Freedom is all right, but de niggers was better off befo’ surrender, kaze den dey was looked after an’ dey didn’ get in no trouble fightin’ an’ killin’ like dey do dese days. If a nigger cut up an’ got sassy in slavery times, his Ole Marse give him a good whippin’ an’ he went way back an’ set down an’ ‘haved hese’f. If he was sick, Marse an’ Mistis looked after him, an’ if he needed store medicine, it was bought an’ give to him; he didn’ have to pay nothin’. Dey didn’ even have to think ’bout clothes nor nothin’ like dat, dey was wove an’ made an’ give to dem. Maybe everybody’s Marse and Mistis wuzn’ good as Marse George and Mis’ Betsy, but dey was de same as a mammy an’ pappy to us niggers.
So to sum up…

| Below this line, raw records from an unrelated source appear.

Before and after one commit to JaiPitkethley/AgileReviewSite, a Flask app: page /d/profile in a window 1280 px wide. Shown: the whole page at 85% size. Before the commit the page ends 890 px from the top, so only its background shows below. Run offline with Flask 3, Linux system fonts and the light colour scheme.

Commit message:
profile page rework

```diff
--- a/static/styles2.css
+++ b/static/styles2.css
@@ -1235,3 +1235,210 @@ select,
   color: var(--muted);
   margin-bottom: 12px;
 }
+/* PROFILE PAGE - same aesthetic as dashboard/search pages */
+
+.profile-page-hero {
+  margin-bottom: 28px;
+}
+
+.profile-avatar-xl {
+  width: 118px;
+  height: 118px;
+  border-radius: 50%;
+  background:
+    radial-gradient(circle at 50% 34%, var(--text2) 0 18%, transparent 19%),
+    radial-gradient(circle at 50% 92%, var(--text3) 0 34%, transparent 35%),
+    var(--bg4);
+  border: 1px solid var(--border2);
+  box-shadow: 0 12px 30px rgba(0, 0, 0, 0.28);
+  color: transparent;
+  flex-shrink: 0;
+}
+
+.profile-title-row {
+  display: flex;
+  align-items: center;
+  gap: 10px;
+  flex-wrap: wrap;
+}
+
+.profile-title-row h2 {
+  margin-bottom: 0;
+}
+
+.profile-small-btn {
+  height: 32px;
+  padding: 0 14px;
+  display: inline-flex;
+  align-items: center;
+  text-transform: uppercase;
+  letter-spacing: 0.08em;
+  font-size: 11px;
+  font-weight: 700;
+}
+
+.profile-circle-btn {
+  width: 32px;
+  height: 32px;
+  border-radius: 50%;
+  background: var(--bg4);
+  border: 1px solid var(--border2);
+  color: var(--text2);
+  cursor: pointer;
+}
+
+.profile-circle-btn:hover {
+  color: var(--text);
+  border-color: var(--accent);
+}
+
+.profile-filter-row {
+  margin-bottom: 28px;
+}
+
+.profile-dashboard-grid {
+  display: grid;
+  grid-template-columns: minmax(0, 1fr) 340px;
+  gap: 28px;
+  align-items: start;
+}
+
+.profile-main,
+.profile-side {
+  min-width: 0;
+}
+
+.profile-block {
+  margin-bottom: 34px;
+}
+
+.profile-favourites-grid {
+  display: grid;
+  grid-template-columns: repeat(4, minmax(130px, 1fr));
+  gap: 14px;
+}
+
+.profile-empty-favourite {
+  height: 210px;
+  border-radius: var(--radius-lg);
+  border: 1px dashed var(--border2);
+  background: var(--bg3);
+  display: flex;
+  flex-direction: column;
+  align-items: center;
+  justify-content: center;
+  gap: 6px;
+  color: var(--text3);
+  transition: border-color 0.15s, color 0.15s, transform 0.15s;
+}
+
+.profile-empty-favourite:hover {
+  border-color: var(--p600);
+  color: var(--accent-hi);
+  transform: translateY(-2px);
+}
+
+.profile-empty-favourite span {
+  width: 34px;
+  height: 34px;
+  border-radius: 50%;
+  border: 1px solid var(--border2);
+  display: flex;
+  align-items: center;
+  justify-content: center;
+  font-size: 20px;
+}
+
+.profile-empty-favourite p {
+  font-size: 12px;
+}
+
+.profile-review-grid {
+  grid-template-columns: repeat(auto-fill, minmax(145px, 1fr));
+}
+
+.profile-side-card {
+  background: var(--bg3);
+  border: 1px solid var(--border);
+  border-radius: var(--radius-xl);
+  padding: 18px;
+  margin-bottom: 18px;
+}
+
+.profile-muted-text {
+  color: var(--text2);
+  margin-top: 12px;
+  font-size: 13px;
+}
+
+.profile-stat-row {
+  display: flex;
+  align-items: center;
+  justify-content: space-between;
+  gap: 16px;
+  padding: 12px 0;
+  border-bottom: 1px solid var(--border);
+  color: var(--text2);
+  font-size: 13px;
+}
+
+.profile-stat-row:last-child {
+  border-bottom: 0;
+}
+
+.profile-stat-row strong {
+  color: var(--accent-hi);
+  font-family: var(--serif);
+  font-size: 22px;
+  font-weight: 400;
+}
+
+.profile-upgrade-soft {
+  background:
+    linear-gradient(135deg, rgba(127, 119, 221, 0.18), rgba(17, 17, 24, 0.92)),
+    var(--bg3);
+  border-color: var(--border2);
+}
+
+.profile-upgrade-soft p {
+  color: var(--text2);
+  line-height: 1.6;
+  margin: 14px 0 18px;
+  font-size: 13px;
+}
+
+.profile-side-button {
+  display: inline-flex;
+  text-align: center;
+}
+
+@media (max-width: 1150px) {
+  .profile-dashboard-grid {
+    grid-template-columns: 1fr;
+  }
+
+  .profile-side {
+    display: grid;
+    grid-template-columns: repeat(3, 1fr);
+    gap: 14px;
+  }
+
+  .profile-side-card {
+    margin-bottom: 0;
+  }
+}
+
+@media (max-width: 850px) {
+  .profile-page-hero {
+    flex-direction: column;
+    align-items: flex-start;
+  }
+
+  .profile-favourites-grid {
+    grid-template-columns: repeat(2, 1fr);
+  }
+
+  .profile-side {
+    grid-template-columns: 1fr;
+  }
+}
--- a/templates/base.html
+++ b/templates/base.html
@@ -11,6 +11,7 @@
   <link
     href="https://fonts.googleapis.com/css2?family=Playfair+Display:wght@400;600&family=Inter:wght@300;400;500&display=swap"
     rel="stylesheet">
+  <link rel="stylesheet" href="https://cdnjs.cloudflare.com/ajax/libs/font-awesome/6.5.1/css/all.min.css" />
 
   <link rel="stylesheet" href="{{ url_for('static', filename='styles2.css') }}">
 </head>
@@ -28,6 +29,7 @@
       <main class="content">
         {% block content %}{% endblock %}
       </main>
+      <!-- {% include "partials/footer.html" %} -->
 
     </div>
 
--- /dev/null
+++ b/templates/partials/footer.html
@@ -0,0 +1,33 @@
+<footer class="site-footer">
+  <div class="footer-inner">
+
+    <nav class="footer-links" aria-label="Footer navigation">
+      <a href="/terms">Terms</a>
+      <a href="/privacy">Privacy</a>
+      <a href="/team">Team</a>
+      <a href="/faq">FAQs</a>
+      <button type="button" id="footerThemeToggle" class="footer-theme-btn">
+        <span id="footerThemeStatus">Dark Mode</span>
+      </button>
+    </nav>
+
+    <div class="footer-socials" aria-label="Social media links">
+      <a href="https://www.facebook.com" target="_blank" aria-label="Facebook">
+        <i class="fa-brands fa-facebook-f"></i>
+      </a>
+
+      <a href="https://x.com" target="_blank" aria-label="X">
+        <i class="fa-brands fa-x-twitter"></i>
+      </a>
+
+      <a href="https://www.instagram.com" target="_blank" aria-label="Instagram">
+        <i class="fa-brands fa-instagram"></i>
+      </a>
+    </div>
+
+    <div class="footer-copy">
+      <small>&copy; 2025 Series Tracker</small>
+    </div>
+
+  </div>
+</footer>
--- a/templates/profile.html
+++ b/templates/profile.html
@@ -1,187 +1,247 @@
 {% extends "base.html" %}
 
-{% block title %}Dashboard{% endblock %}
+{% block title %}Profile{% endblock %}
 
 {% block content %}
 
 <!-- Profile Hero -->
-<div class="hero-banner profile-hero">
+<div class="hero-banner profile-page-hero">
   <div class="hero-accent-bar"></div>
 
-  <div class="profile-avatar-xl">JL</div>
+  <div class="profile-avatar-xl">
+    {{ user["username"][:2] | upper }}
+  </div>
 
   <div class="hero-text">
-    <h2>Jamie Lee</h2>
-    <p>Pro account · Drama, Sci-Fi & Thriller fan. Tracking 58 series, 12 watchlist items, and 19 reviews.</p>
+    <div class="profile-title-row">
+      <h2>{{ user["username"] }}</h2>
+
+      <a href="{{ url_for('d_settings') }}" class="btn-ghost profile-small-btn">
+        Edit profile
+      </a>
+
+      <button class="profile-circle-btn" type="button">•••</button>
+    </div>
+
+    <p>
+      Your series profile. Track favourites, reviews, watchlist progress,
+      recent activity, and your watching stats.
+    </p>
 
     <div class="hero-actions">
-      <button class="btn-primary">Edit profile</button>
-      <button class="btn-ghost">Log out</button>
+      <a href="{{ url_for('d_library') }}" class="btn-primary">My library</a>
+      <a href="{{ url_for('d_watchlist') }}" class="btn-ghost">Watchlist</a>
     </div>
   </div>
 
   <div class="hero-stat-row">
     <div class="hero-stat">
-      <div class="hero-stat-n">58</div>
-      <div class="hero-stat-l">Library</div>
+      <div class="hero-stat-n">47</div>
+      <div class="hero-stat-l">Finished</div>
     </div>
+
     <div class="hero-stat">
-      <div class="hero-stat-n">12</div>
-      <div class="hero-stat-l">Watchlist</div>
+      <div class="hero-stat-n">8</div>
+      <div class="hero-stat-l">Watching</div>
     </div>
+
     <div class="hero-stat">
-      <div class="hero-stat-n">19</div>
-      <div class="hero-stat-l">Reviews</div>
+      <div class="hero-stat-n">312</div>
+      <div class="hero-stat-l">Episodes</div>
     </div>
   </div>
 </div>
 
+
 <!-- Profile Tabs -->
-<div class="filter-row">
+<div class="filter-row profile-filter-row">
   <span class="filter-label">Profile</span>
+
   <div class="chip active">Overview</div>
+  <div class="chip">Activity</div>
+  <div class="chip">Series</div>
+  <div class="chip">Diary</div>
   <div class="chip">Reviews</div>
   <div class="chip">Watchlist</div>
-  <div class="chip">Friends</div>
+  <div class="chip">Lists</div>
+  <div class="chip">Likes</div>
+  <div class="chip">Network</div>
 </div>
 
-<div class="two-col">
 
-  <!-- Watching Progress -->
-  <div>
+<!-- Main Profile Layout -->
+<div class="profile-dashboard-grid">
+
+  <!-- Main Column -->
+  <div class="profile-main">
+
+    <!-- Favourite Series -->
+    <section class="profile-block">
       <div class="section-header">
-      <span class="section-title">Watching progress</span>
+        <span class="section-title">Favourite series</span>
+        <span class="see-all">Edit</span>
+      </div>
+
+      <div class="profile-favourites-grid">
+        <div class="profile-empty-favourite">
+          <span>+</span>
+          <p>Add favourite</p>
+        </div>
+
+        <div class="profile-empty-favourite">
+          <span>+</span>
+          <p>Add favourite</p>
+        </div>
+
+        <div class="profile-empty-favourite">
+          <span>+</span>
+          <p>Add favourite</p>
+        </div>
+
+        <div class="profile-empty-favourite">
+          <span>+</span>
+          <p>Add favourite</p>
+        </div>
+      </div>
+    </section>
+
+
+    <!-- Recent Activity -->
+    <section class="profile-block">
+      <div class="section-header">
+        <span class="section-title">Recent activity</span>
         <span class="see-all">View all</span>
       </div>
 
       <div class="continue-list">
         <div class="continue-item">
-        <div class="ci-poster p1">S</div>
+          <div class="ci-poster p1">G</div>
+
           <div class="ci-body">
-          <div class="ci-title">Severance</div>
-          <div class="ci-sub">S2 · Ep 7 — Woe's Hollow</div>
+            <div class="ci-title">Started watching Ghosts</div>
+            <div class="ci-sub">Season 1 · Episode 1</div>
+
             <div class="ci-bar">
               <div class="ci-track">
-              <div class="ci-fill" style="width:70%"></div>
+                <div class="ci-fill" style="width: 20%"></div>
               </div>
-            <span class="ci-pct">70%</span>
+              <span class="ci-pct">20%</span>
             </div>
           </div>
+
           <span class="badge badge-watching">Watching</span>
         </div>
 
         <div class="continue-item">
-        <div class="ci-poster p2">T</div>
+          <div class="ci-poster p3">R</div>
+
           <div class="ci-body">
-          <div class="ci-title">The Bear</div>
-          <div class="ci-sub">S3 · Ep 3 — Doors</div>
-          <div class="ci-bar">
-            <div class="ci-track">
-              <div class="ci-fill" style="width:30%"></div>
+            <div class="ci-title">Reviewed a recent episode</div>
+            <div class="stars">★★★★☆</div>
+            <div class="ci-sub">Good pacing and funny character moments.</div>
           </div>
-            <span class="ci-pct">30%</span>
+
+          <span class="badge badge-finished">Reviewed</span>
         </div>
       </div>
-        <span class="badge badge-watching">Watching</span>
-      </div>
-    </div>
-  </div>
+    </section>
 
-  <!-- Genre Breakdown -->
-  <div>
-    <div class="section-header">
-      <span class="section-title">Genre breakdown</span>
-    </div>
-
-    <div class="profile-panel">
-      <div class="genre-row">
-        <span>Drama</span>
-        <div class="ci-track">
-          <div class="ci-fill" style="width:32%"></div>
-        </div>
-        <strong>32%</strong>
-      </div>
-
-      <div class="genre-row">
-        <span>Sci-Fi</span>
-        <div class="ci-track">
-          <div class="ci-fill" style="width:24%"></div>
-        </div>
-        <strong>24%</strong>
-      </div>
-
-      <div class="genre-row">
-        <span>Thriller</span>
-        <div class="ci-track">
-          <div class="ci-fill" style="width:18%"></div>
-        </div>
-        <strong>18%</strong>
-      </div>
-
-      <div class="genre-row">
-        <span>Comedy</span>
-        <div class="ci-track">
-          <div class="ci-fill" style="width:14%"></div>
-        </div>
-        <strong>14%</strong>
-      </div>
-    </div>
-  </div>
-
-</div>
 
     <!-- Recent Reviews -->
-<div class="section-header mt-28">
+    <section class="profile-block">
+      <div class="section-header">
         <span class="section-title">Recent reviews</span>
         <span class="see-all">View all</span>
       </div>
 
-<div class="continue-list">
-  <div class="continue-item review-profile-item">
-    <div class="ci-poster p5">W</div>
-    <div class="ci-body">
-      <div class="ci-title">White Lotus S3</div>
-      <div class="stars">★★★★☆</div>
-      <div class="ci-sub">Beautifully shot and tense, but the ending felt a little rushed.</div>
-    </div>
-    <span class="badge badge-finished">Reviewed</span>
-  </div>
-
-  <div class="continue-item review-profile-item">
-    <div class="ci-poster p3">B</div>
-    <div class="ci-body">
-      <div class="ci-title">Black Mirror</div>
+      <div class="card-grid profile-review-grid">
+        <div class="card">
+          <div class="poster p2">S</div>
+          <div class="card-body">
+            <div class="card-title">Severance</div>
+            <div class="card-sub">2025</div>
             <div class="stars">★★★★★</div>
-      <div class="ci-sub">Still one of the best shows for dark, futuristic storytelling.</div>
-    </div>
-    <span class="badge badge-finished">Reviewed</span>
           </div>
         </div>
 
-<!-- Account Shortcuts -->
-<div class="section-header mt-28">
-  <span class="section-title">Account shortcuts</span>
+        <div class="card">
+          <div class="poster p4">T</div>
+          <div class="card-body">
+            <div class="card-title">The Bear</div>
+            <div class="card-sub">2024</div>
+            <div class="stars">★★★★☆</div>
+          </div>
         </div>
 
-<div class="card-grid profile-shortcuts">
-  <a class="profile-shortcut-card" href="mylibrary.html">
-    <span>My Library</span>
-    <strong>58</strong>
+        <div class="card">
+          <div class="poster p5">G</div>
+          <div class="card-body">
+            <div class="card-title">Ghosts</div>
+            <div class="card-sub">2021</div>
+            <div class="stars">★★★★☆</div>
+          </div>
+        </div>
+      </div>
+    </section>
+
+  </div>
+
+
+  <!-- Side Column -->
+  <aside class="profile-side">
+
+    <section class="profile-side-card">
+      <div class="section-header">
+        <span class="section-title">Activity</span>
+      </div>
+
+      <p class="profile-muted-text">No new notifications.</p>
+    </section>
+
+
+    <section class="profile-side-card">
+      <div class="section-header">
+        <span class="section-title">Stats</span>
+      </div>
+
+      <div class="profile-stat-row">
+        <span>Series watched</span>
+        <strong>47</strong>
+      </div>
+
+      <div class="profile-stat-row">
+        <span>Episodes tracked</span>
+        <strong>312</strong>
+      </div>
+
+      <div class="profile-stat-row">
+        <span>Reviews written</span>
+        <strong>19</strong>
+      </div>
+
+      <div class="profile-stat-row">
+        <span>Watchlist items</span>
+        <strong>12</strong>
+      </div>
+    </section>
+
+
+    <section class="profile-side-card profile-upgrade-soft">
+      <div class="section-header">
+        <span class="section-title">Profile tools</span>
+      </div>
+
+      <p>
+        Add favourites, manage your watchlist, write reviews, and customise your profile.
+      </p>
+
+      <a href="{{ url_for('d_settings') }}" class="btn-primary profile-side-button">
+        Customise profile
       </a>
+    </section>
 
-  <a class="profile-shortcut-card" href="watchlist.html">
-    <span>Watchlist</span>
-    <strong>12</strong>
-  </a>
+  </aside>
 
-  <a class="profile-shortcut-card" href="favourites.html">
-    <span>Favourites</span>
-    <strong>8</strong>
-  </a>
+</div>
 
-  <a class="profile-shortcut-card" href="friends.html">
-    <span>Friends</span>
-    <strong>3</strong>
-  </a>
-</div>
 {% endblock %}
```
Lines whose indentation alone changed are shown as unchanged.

This is what Hollywood says slavery was like:
This is what Slavery was actually like:
The whole thing is something of a revelation for me personally. I have never hated black people, and I don’t now. When I meet them in public, if there are not a whole bunch of them, I get along with them well. My problem with blacks is that I have come to understand that their biological nature is incompatible with White society, and that we will never have peace as long as they are among us, given that irrational outbursts of brutal violence are a part of their nature.
These accounts of happy slaves, who loved and were loved by their masters, really touched me. I don’t think there is any way we could ever bring back this healthy, symbiotic relationship between our two races, as that is an age dead and gone, but I feel for the blacks and the loss of this position in which they felt appreciated and content. It is much more their loss than it is ours.
Though I won’t go so far as to make this statement definitively, I must say that in many ways, it seems that black slavery was a form of Christian charity, giving meaning and peace to a people who would otherwise find none, coming from that dark and barbaric continent.
Perhaps what we need is a domineering black woman to be on TV as the Anti-Oprah, presenting the solution to the problems of the black community as a return to slavery.